However, in a recent interview after qualifying fastest for the 200m final, Asher-Smith revealed how “girl stuff” got in the way of her attempt at gold in the 100m final. This allusion to her period pains broke into the often-tabooed subject of women’s menstrual cycles and has since kickstarted an important conversation.

Undoubtedly, every athlete goes through their own struggles and setbacks, both mental and physical; yet menstrual cycles and their effects within female sport often remains a supressed subject.

 A recent article in the British Journal of Sports Science (which delves deep into research regarding the menstrual cycle and its effect on elite female rugby players) revealed that “33% perceived heavy menstrual bleeding and 67% considered these symptoms impaired their performance”. Period pains are real and clearly this issue is not something that can always be simply fixed through a quick pre-race paracetamol.

So, how can we combat the menstrual mayhem female athletes face? A quick ‘remedy’ people are often swift to suggest is for these women to take some form of contraception and obliterate their periods all together.

Menstrual cycles and their effects within female sport often remains a supressed subject

However, ‘the pill’ is not as enticing as it may seem. Although it is undeniably easy to slot into your routine and smaller than a one pence coin, this tiny tablet is not to be underestimated. There are countless side effects that come from contraception, with a major result being harmful effects on one’s mental health.

Studies have shown that women on the combined pill can be up to “23% more likely to be prescribed an antidepressant than those not on hormonal contraception”. Furthermore, when consulting results from the progestin-only pill, the statistic jumped up to 34%.

Finally, it rose to a staggering 80% when concentrating on girls only aged between 15-19 who were on the combined pill. Suddenly, this ‘simple fix’ becomes far more dangerous as physical impairment is replaced by damage to one’s mental health – a risk I am sure many female athletes strive to avoid.

Additionally, the effects of a menstrual cycle differ massively between different women. Some females face a minimal number of symptoms, whilst others are left bed-bound and facing severe cramps, migraines and/or muscle aches. Therefore, like injuries and other setbacks athletes face individually, period pains become something female athletes are forced to just deal with it.

Her interview has undoubtedly helped start important conversations regarding this taboo topic

Nevertheless, oestrogen – the hormone that regulates and thickens the uterus lining during the menstrual cycle – can increase the elasticity of joints at times. This can lead to athletes being more susceptible to anterior cruciate ligament problems, a notoriously career-threatening injury.

Although there is no easy fix or exact solution to the problems athletes such as Asher-Smith face, her interview has undoubtedly helped start important conversations regarding this taboo topic.
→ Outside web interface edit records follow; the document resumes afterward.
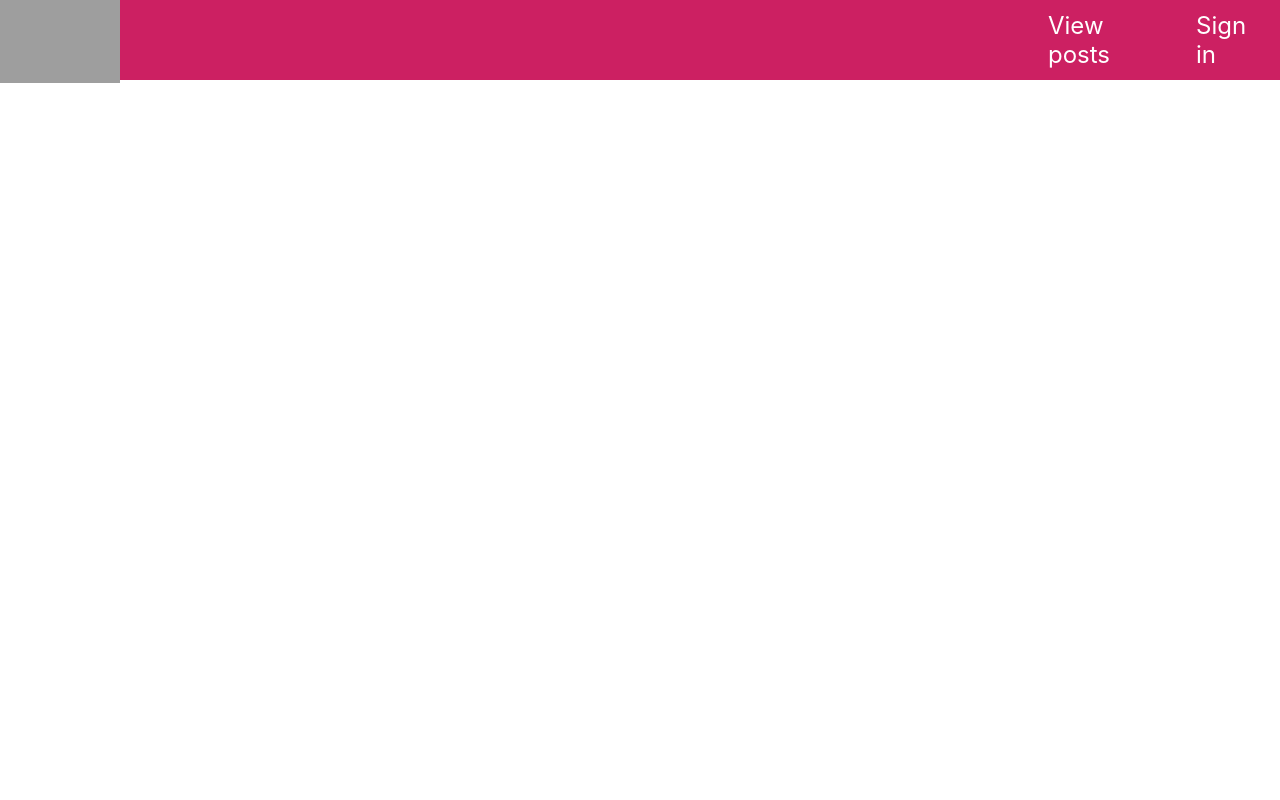
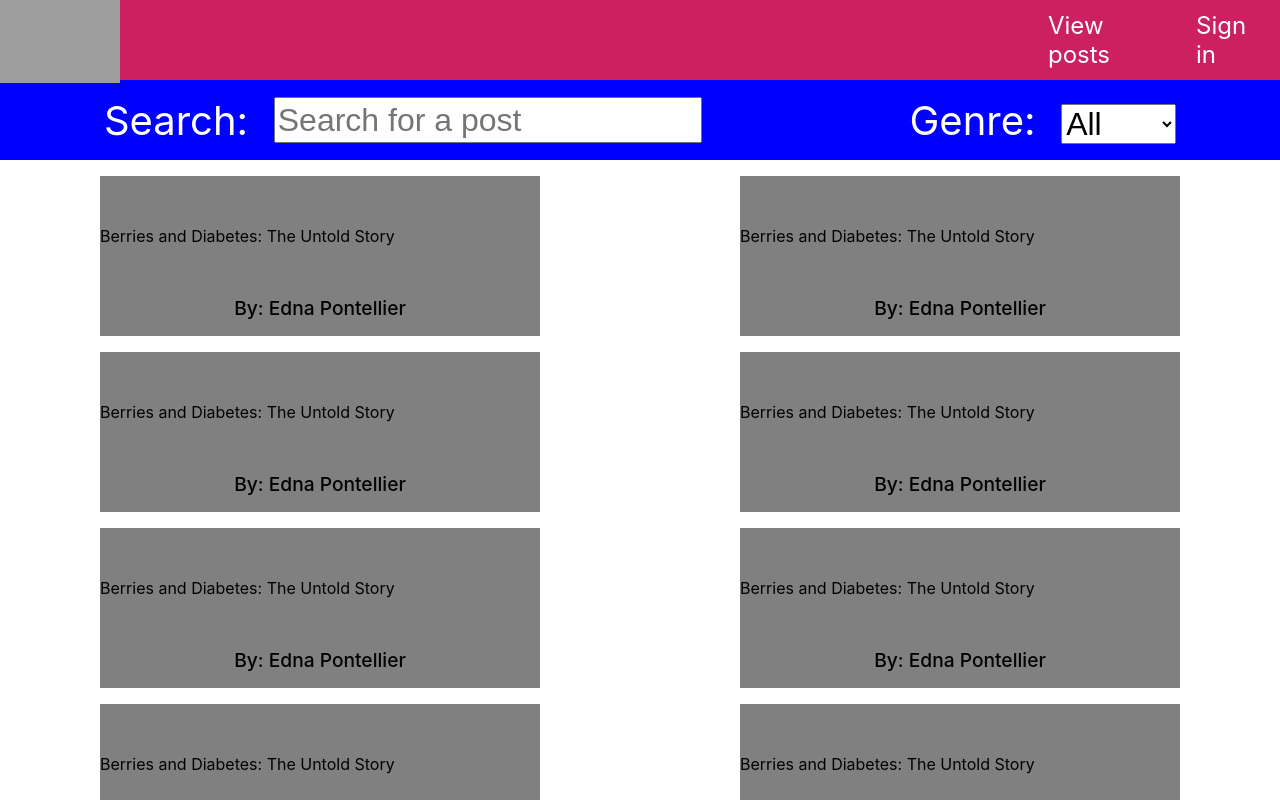
Before and after one commit to EL132/CSCI-4300, a React (Create React App) app in the folder final-project-client/: page /viewPosts in a window 1280 px wide. Before the commit this address had no page. Shown: the top 800 px of the page. Built offline with nearby package versions, Linux system fonts and the light colour scheme; grey boxes are pictures that could not be loaded.

Commit message:
view posts page complete - no functionality yet

```diff
--- a/final-project-client/src/App.js
+++ b/final-project-client/src/App.js
@@ -4,6 +4,7 @@ import {Route, Routes} from 'react-router-dom';
 import Signin from './components/Signin';
 import Homepage from './components/Homepage';
 import Navwrapper from './components/ui-components/Navwrapper';
+import PostDiscoveryPage from './components/PostDiscoveryPage';
 
 function App() {
   return (
@@ -12,6 +13,7 @@ function App() {
       <Routes>
         <Route path='/' exact element={<Homepage/>} />
         <Route path='/signin' element={<Signin/>}/>
+        <Route path='/viewPosts' element={<PostDiscoveryPage/>}/>
       </Routes>
     </Navwrapper>
 
--- /dev/null
+++ b/final-project-client/src/Components/PostDiscoveryPage.css
@@ -0,0 +1,42 @@
+.discovery-page-body {
+    display: flex;
+    flex-direction: column;
+}
+
+.filter {
+    background-color: blue;
+    display: flex;
+    height: 10vh;
+    flex-direction: row;
+    justify-content: space-around;
+}
+
+.filter-box {
+    display: flex;
+    flex-direction: row;
+    align-items: center;
+    font-size: 5vh;
+    color: white;
+}
+
+.filter-title {
+    margin-right: 2vw;
+}
+
+input {
+    height: 5vh;
+    display: flex;
+    font-size: 4vh;
+}
+
+select {
+    height: 5vh;
+    font-size: 4vh;
+}
+
+.posts {
+    display: flex;
+    flex-direction: row;
+    flex-wrap: wrap;
+    justify-content: space-around;
+}
--- /dev/null
+++ b/final-project-client/src/Components/PostDiscoveryPage.js
@@ -0,0 +1,51 @@
+import './PostDiscoveryPage.css'
+import AdBar from './ui-components/AdBar';
+import PostCard from './ui-components/PostCard'
+
+function PostDiscoveryPage () {
+    return (
+        <div class="dsicovery-page-body">
+            <div class="filter">
+                <div class="filter-box">
+                    <div class="filter-title">
+                        Search:
+                    </div>
+                    <div class="filter-input">
+                        <input type="text" placeholder="Search for a post"></input>
+                    </div>
+                </div>
+                <div class="filter-box">
+                    <div class="filter-title">
+                        Genre:
+                    </div>
+                    <div class="filter-input">
+                        <select>
+                            <option value="all">All</option>
+                            <option value="sports">Sports</option>
+                            <option value="food">Food</option>
+                            <option value="music">Music</option>
+                        </select>
+                    </div>
+                </div>
+            </div>
+            <div class="posts">
+                {/*
+                    this is where we will have to use data that we have queiried from the backend
+                    to fill up all the title and author prop values
+                */}
+                <PostCard title="Berries and Diabetes: The Untold Story" author="Edna Pontellier"/>
+                <PostCard title="Berries and Diabetes: The Untold Story" author="Edna Pontellier"/>
+                <PostCard title="Berries and Diabetes: The Untold Story" author="Edna Pontellier"/>
+                <PostCard title="Berries and Diabetes: The Untold Story" author="Edna Pontellier"/>
+                <PostCard title="Berries and Diabetes: The Untold Story" author="Edna Pontellier"/>
+                <PostCard title="Berries and Diabetes: The Untold Story" author="Edna Pontellier"/>
+                <PostCard title="Berries and Diabetes: The Untold Story" author="Edna Pontellier"/>
+                <PostCard title="Berries and Diabetes: The Untold Story" author="Edna Pontellier"/>
+                <PostCard title="Berries and Diabetes: The Untold Story" author="Edna Pontellier"/>
+            </div>
+            <AdBar/>
+        </div>
+    );
+}
+
+export default PostDiscoveryPage;
--- a/final-project-client/src/Components/ui-components/Nav.js
+++ b/final-project-client/src/Components/ui-components/Nav.js
@@ -9,7 +9,7 @@ function Nav () {
                 <img class="logo" src='https://i.pinimg.com/564x/e6/38/21/e63821bc41308bbde13502542ad539e8.jpg' alt="Letter A logo"></img>
             </Link>
             <div class="nav-bar-element">
-                <Link style={{ textDecoration: 'none', color: 'white' }} to='/'>View posts</Link>
+                <Link style={{ textDecoration: 'none', color: 'white' }} to='/viewPosts'>View posts</Link>
             </div>
             <div class="nav-bar-element">
                 <Link style={{ textDecoration: 'none', color: 'white' }} to='/signin'>Sign in</Link>
--- /dev/null
+++ b/final-project-client/src/Components/ui-components/PostCard.css
@@ -0,0 +1,9 @@
+.postcard-body {
+    height: 20vh;
+    margin-top: 2vh;
+    display: flex;
+    flex-direction: column;
+    width: 55vh;
+    background-color: grey;
+    font-size: 2vh;
+}
--- /dev/null
+++ b/final-project-client/src/Components/ui-components/PostCard.js
@@ -0,0 +1,16 @@
+import './PostCard.css'
+
+function PostCard (props) {
+    return (
+        <div class="postcard-body">
+            <div class="title">
+                {props.title}
+            </div>
+            <div class="author">
+                By: {props.author}
+            </div>
+        </div>
+    );
+}
+
+export default PostCard;
```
The 26-year-old’s smile remained constant throughout her interview, highlighting her acceptance of period pains being unavoidable at times and simply part of being female.

This positive mental attitude displayed by the two-time Olympic bronze medallist, despite her 100m disappointment, is a true testament to her resilience as an athlete as she continues to be a role model for thousands of young women and aspiring athletes.

Hopefully, this unfortunate event can be used as leverage, as Asher-Smith stated, towards introducing “more funding” and “research from a sports science perspective”. Such progressive thinking would certainly allow women to prevent menstruation from ever cramping their style and success.

Image: Mark via Flickr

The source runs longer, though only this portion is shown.